A critical lesson learned came from the inculcation of multilateral partnerships and agreements among US-JPN-ROK to ensure a shared understanding to deter the North Korean threat. The alliances proved critical to maintaining stability in Northeast Asia. Change and volatility are constants; throughout these realities, alliances, trust, mentorship and agreements prevailed. Continuing its emphasis, during his first week of command of USF-K and visit to the Joint Security Area in November 2018, Gen. Robert Abrams "reaffirmed that the ROK-U.S. Alliance remains ironclad and will continue to play an important role in preventing armed conflict on the Korean Peninsula and promoting peace and stability in the region." Strengthening readiness in Northeast Asia was an undercurrent of combined and enterprise efforts which achieved the affects today through "all things enterprise" initiatives. Although the events on the Korean peninsula in 2017-2018 are only one example, the ability of a nation, its allies, and its partners to project power was clear on the international stage. Fostering relationships with allies and partners is essential to securing the Indo-Pacific region. Bilateral and multilateral agreements are absolutely vital in maintaining the support required for the TSC to set the theater.
Lt. Col. Edward K. Woo is chief, Distribution Integration Branch, at 8th Theater Sustainment Command. He holds a bachelor's degree from New York University and a Master in Military Arts and Science degree from the U.S. Army Command and General Staff College.
Maj. Mishenda S. Siggal is chief, Commander's Initiative Group, 8th Theater Sustainment Command. She holds a bachelor's degree from Campbell University, a Master of Human Relations degree, and a Master of Arts degree with emphasis in international relations from University of Oklahoma.

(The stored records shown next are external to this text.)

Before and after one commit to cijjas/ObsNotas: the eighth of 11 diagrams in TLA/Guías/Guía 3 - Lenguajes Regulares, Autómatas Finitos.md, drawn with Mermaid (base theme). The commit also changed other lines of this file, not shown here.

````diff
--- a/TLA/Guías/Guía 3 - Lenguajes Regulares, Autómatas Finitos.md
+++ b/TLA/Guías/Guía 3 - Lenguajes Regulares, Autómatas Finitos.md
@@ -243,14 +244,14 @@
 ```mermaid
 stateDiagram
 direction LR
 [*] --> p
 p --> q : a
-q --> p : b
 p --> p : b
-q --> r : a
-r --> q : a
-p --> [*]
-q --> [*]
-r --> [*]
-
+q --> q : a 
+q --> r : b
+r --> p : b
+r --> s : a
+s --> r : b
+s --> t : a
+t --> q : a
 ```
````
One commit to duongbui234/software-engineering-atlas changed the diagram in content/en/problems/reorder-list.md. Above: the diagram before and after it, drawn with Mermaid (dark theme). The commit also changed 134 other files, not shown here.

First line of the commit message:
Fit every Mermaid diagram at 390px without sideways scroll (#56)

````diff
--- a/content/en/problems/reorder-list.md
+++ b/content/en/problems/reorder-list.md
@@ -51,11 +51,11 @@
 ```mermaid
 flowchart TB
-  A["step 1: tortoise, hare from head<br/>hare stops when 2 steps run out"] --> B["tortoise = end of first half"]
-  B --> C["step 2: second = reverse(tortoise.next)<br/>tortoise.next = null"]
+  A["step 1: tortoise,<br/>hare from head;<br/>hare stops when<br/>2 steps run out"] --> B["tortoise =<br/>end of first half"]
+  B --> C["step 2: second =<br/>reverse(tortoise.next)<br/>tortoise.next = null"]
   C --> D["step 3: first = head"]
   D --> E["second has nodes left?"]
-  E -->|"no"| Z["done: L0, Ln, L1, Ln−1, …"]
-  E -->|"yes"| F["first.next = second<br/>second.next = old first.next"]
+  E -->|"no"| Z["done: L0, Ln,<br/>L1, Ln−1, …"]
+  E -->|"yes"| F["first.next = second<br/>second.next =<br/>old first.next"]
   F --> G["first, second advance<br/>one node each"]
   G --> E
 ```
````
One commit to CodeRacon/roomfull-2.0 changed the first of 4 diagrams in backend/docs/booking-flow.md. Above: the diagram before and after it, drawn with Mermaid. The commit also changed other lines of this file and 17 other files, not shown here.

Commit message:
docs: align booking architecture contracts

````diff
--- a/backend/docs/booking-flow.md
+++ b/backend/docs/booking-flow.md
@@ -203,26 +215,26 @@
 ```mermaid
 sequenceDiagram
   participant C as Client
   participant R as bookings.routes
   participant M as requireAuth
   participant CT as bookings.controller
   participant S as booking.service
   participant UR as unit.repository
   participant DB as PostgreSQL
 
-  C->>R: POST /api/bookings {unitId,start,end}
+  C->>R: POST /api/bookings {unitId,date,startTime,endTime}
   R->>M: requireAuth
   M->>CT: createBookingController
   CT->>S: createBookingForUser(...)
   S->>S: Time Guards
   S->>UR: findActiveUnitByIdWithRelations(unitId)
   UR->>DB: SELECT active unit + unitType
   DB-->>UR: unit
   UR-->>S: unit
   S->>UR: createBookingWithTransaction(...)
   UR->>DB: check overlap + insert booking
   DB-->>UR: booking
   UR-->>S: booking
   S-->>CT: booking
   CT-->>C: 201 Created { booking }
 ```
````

Maj. Jimmy Y. Chang is executive officer to the commanding general, 8th Theater Sustainment Command. He holds a bachelor's degree from University of Washington.
This article was published in the January-March 2020 issue of Army Sustainment.